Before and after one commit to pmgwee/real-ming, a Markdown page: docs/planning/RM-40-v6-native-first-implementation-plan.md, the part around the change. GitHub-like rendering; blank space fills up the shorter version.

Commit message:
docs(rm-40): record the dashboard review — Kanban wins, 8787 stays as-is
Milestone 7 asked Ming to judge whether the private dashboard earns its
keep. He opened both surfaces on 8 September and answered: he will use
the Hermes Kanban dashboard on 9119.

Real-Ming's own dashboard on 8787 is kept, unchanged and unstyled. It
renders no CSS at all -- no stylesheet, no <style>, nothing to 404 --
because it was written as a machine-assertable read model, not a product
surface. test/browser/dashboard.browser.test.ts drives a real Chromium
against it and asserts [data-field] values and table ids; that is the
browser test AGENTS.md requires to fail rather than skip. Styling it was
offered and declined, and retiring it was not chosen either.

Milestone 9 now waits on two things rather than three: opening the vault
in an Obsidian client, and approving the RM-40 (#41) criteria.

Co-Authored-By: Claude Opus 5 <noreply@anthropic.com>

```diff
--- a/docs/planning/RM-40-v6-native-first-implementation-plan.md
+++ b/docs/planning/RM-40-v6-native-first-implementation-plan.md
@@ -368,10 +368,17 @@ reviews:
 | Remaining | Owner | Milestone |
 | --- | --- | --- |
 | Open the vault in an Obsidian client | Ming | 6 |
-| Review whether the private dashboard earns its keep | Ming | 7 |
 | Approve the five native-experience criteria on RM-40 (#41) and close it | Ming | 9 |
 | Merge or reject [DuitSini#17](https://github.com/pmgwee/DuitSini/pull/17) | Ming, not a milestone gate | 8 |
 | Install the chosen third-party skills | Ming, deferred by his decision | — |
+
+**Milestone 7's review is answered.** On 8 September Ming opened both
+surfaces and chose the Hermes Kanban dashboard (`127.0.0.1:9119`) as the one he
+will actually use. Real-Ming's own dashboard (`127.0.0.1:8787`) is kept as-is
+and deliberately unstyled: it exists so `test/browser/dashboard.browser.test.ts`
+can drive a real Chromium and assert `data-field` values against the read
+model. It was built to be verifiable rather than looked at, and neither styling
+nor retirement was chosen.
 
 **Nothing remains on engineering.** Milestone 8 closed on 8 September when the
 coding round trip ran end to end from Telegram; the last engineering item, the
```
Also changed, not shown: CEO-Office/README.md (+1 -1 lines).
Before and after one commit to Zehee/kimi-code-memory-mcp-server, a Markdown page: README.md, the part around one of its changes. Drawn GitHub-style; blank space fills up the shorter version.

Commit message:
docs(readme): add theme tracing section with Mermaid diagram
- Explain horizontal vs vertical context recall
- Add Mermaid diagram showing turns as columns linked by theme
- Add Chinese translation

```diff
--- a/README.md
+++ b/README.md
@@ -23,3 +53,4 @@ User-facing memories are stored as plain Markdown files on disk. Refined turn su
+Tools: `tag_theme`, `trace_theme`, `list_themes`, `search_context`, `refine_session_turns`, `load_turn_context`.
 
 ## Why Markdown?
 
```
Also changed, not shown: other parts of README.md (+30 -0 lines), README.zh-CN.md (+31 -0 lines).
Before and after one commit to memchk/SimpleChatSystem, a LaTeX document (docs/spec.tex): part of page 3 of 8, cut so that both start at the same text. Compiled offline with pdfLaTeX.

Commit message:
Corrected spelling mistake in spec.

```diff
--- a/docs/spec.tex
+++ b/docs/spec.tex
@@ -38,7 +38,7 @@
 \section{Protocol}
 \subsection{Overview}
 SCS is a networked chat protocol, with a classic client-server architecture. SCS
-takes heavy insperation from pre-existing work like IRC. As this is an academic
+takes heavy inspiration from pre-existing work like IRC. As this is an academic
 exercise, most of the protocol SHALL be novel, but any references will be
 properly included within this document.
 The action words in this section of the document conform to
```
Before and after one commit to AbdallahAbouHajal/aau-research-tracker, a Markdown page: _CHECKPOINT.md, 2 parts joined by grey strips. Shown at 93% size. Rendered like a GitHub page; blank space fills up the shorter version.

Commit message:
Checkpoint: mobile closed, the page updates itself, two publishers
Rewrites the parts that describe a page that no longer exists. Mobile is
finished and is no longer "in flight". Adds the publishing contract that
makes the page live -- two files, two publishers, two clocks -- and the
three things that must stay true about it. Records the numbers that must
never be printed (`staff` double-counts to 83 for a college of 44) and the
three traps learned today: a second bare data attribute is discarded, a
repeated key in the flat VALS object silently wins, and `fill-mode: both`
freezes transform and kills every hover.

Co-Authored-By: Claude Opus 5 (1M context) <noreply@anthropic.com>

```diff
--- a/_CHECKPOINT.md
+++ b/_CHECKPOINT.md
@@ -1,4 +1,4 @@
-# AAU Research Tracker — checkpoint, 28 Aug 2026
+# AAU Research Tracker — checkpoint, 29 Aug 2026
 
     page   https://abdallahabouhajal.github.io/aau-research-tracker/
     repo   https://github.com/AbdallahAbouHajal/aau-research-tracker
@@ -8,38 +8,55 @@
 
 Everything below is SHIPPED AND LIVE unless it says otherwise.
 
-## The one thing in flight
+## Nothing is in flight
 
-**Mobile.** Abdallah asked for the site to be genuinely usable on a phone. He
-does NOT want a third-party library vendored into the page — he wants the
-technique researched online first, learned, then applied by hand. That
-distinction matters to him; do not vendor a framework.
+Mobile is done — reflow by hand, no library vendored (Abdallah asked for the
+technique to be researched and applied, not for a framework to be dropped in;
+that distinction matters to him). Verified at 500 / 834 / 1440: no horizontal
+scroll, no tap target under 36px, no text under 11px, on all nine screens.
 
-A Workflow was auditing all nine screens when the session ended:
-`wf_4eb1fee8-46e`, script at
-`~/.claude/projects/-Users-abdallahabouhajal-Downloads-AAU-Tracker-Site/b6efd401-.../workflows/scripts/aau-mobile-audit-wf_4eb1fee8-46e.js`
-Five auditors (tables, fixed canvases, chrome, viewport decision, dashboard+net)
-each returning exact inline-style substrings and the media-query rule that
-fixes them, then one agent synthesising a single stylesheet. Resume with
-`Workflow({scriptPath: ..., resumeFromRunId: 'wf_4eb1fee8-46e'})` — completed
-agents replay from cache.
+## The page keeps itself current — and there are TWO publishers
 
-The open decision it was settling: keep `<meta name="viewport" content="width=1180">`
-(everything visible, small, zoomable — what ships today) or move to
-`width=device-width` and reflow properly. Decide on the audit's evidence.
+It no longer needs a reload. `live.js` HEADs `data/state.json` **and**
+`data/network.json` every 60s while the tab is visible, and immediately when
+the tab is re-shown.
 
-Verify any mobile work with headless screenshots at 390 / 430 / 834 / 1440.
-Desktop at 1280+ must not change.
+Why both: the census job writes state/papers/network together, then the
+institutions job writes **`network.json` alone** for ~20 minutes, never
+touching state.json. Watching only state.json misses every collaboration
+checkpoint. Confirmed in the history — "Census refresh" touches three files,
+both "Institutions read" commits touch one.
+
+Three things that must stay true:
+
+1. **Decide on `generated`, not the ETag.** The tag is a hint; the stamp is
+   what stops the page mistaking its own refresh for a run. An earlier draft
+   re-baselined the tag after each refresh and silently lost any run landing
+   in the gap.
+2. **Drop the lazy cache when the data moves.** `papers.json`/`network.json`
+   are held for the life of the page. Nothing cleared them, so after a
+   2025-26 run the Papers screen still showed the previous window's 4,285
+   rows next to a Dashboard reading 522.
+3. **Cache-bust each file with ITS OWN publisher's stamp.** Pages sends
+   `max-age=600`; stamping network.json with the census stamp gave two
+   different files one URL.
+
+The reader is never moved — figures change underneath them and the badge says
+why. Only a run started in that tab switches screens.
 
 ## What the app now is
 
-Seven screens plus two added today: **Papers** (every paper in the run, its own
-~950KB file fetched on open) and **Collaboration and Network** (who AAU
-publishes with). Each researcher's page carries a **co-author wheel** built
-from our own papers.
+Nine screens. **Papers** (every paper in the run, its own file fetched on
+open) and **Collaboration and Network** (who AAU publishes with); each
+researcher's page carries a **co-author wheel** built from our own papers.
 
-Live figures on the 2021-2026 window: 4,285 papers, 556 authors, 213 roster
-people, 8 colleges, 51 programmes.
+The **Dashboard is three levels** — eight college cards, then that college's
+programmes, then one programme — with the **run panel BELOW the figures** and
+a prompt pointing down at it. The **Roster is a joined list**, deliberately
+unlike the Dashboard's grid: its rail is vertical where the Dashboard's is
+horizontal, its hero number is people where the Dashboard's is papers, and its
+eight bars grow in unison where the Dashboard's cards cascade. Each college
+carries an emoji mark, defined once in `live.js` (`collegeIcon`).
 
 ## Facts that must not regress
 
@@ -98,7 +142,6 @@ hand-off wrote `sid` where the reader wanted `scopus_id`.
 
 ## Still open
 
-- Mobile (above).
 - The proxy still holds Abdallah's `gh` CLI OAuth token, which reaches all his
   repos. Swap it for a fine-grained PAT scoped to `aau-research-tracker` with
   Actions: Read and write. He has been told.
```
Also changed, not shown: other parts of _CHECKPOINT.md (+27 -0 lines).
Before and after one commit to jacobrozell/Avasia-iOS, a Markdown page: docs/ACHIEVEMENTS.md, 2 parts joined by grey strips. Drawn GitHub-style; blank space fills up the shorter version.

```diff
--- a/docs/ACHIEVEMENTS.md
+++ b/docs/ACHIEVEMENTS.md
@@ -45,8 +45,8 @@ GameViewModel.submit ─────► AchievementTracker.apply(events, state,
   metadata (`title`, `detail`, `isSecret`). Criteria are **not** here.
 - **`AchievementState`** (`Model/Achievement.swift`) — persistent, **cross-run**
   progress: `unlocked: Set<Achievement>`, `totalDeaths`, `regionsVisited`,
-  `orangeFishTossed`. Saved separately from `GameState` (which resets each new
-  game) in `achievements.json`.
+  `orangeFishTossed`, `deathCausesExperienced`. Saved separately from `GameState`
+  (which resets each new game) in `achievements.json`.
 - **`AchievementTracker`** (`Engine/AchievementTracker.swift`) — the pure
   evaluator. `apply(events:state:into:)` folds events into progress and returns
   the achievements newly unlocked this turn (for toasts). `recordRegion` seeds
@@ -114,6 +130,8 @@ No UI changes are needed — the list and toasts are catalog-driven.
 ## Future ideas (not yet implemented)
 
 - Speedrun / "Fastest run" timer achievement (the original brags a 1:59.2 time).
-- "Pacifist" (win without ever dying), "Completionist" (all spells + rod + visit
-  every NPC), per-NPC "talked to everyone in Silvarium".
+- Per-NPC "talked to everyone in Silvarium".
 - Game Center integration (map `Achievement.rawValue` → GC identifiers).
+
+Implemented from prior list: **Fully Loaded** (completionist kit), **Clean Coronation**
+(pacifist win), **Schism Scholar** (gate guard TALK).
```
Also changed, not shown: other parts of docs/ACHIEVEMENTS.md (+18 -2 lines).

» **What the task requires**
Return only those lines of the records that contain the string "engineering".

» **Your response**
 **Nothing remains on engineering.** Milestone 8 closed on 8 September when the
 coding round trip ran end to end from Telegram; the last engineering item, the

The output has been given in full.